- **EXERCISE BRIEF**
Whenever the word "COMPLETE" turns up in a line below, that line should be copied.

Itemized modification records

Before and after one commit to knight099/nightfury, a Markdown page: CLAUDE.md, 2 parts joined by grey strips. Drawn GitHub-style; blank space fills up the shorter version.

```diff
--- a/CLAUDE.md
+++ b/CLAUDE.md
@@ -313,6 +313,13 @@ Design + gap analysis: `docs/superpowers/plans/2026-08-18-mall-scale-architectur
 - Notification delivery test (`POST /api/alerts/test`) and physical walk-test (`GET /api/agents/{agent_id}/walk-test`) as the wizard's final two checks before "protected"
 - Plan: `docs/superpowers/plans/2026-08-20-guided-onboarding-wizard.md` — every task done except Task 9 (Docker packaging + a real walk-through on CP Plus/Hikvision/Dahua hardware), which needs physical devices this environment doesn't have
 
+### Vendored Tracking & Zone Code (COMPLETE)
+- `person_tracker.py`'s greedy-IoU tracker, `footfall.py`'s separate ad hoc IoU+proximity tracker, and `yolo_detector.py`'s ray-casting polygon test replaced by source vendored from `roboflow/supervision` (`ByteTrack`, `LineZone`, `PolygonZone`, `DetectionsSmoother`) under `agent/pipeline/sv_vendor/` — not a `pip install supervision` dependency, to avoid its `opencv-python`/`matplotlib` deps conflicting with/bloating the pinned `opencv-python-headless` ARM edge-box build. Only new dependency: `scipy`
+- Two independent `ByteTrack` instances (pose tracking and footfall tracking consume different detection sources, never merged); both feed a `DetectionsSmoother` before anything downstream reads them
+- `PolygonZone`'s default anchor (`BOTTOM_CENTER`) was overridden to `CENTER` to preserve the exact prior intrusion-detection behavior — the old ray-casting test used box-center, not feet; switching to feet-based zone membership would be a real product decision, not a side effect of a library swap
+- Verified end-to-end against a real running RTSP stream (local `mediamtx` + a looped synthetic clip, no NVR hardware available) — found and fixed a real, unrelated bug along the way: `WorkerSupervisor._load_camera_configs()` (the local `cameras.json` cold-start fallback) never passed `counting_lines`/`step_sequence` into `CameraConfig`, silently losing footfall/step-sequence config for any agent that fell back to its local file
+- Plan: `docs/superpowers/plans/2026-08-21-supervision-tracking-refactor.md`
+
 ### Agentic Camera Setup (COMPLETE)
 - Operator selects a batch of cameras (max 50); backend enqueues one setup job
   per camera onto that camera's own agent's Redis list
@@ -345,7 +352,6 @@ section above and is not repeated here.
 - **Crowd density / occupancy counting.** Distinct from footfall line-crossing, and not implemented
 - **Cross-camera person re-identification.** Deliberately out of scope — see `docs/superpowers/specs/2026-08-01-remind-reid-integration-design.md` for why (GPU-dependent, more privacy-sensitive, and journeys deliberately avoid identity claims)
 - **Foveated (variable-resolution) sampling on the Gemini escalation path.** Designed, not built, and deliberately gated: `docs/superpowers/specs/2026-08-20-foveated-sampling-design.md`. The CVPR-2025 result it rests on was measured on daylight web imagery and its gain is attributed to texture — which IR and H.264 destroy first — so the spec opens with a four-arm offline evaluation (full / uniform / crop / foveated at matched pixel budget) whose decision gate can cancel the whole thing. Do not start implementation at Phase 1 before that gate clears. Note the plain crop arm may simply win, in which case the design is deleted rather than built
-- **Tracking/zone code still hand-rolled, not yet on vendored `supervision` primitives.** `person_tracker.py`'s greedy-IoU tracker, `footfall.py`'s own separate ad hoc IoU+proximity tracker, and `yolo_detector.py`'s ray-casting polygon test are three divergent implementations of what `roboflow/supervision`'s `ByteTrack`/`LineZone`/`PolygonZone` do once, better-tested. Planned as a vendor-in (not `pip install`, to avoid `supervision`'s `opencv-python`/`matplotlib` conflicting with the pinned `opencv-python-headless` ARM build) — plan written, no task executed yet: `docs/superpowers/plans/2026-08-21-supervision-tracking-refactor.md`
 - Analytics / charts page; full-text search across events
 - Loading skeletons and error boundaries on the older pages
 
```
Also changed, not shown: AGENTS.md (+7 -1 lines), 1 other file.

- **OUTPUT OF THE EXERCISE**
+### Vendored Tracking & Zone Code (COMPLETE)
 ### Agentic Camera Setup (COMPLETE)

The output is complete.